I just found out from Alaska Airlines that there will be substantial changes with their relationship with American Airlines. Here are the key changes effective on March 1, 2020
- Alaska Airlines Mileage Plan members will no longer be able to redeem Mileage Plan miles on American Airlines domestic or international flights.
- American Airlines AAdvantage members will no longer be able to redeem AAdvantage miles on Alaska Airlines flights, freeing up more award space for Mileage Plan members
- Alaska Airlines Mileage Plan members will no longer earn Mileage Plan miles on American Airlines international flights
What’s not changing:
- Alaska Airlines Mileage Plan members can still earn a mile for every mile flown on American Airlines flights with an Alaska Airlines flight number (codeshare flights only)
- Alaska Lounge members can still access American Airlines Admirals Club lounges worldwide when flying on Alaska Airlines or American Airlines Earning on American Airlines
Earning Alaska Miles From American Airlines Flights
Base miles earned and class of service bonuses on eligible American-operated flights count toward Alaska Airlines elite status.
For domestic flights
To earn Mileage Plan miles on flights within the United States and Canada, American-operated flights must be marketed by Alaska Airlines. This includes American Airlines operated flights purchased as Alaska Airlines flights (AS) 4000-4799 and 6000-6999.
Base miles and class of service bonuses earned are based on the Alaska Airlines earning chart.
For international flights marketed and operated by American Airlines
For trips booked on or after October 2, 2019, travel must be completed by February 29, 2020 in order to earn miles. Trips booked before October 2, 2019 for travel after February 29, 2020 are still eligible to earn Alaska miles by submitting a mileage credit request after your flight is completed.
My Take on the Changes

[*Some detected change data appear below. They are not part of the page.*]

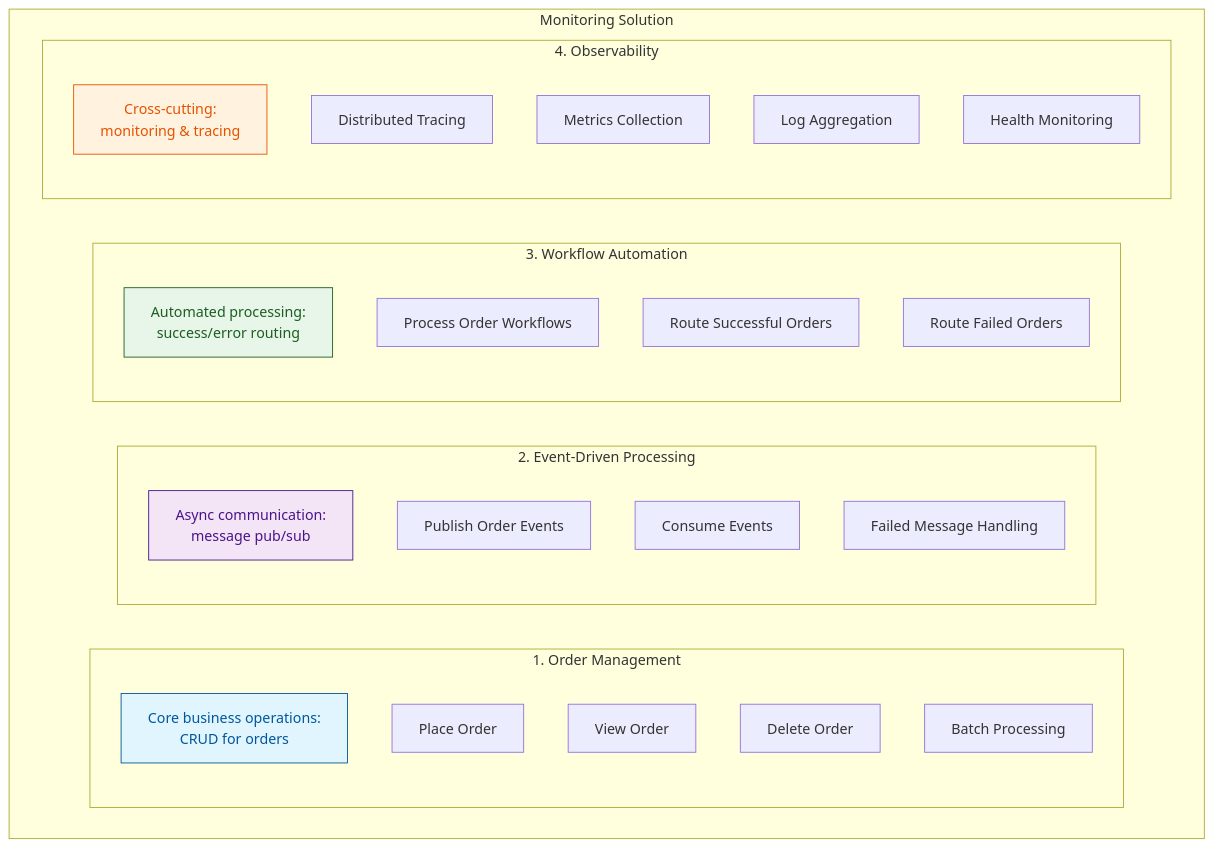
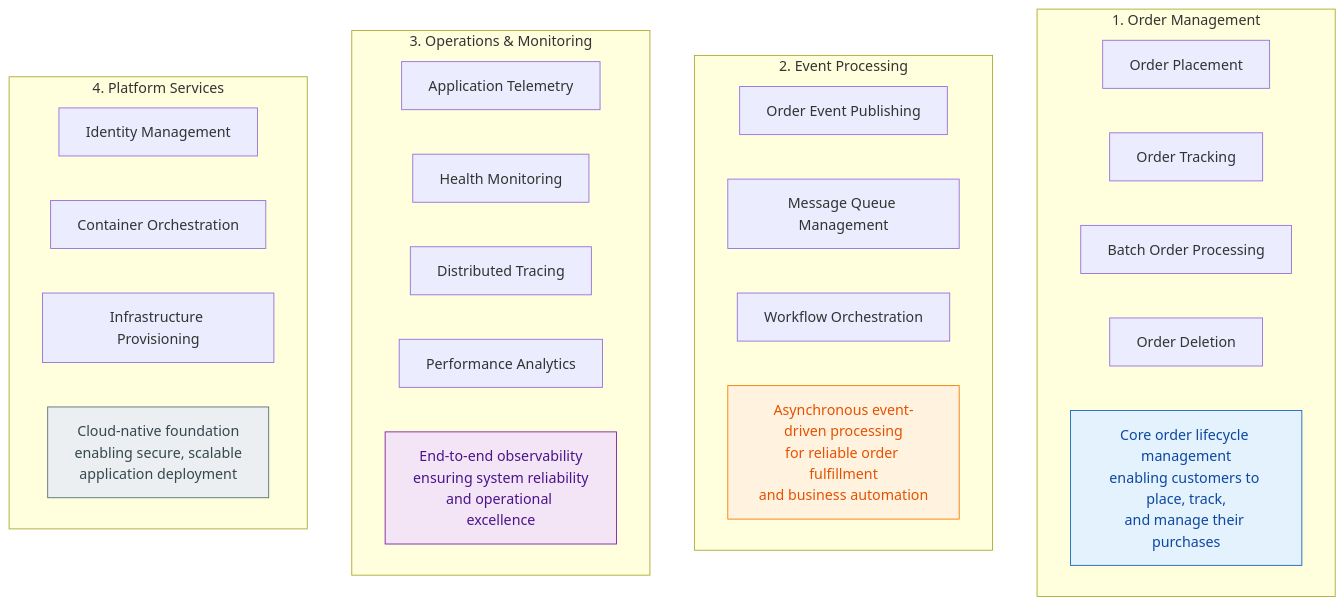
Before and after one commit to Evilazaro/Azure-LogicApps-Monitoring: the first of 11 diagrams in docs/SolutionArchitecture.md, drawn with Mermaid. The commit also changed other lines of this file, not shown here.

Commit message:
Implement feature X to enhance user experience and optimize performance

````diff
--- a/docs/SolutionArchitecture.md
+++ b/docs/SolutionArchitecture.md
@@ -70,39 +24,38 @@
 ```mermaid
-flowchart TD
-    subgraph Enterprise["Monitoring Solution"]
-        subgraph L1_OrderMgmt["1. Order Management"]
-            L1_Desc["Core business operations:<br/>CRUD for orders"]
-            PlaceOrder["Place Order"]
-            ViewOrder["View Order"]
-            DeleteOrder["Delete Order"]
-            BatchProcess["Batch Processing"]
-        end
-        
-        subgraph L2_EventProcessing["2. Event-Driven Processing"]
-            L2_Desc["Async communication:<br/>message pub/sub"]
-            PublishEvents["Publish Order Events"]
-            ConsumeEvents["Consume Events"]
-            DeadLetterMgmt["Failed Message Handling"]
-        end
-        
-        subgraph L3_WorkflowAutomation["3. Workflow Automation"]
-            L3_Desc["Automated processing:<br/>success/error routing"]
-            ProcessOrders["Process Order Workflows"]
-            RouteSuccess["Route Successful Orders"]
-            RouteErrors["Route Failed Orders"]
-        end
-        
-        subgraph L4_Observability["4. Observability"]
-            L4_Desc["Cross-cutting:<br/>monitoring & tracing"]
-            DistributedTracing["Distributed Tracing"]
-            MetricsCollection["Metrics Collection"]
-            LogAggregation["Log Aggregation"]
-            HealthMonitoring["Health Monitoring"]
-        end
+flowchart TB
+    subgraph L1_OrderMgmt["1. Order Management"]
+        L1_Cap1["Order Placement"]
+        L1_Cap2["Order Tracking"]
+        L1_Cap3["Batch Order Processing"]
+        L1_Cap4["Order Deletion"]
+        L1_Desc["Core order lifecycle management<br/>enabling customers to place, track,<br/>and manage their purchases"]
     end
     
-    style L1_Desc fill:#e1f5fe,stroke:#01579b,color:#01579b
-    style L2_Desc fill:#f3e5f5,stroke:#4a148c,color:#4a148c
-    style L3_Desc fill:#e8f5e9,stroke:#1b5e20,color:#1b5e20
-    style L4_Desc fill:#fff3e0,stroke:#e65100,color:#e65100
+    subgraph L2_Messaging["2. Event Processing"]
+        L2_Cap1["Order Event Publishing"]
+        L2_Cap2["Message Queue Management"]
+        L2_Cap3["Workflow Orchestration"]
+        L2_Desc["Asynchronous event-driven processing<br/>for reliable order fulfillment<br/>and business automation"]
+    end
+    
+    subgraph L3_Monitoring["3. Operations & Monitoring"]
+        L3_Cap1["Application Telemetry"]
+        L3_Cap2["Health Monitoring"]
+        L3_Cap3["Distributed Tracing"]
+        L3_Cap4["Performance Analytics"]
+        L3_Desc["End-to-end observability<br/>ensuring system reliability<br/>and operational excellence"]
+    end
+    
+    subgraph L4_Platform["4. Platform Services"]
+        L4_Cap1["Identity Management"]
+        L4_Cap2["Container Orchestration"]
+        L4_Cap3["Infrastructure Provisioning"]
+        L4_Desc["Cloud-native foundation<br/>enabling secure, scalable<br/>application deployment"]
+    end
+    
+    %% Description node styling
+    style L1_Desc fill:#e3f2fd,stroke:#1565c0,color:#0d47a1
+    style L2_Desc fill:#fff3e0,stroke:#f57c00,color:#e65100
+    style L3_Desc fill:#f3e5f5,stroke:#7b1fa2,color:#4a148c
+    style L4_Desc fill:#eceff1,stroke:#546e7a,color:#37474f
 ```
````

This has been a relationship on the rocks for some time. It is difficult to find premium cabin award space, especially for international flights on American using Alaska miles. The code-share fares for American Airlines domestic flights are far too high to justify any mileage earnings. I am a member of the Alaska Lounge so American will still be honoring the reciprocal lounge benefits. I haven’t flown American Airlines in over two years so I won’t be sweating over this latest change. These changes leave Alaska Airlines without an airline partner for routes to/from the Caribbean and South America. Alaska does need to find another partner to replace American Airlines.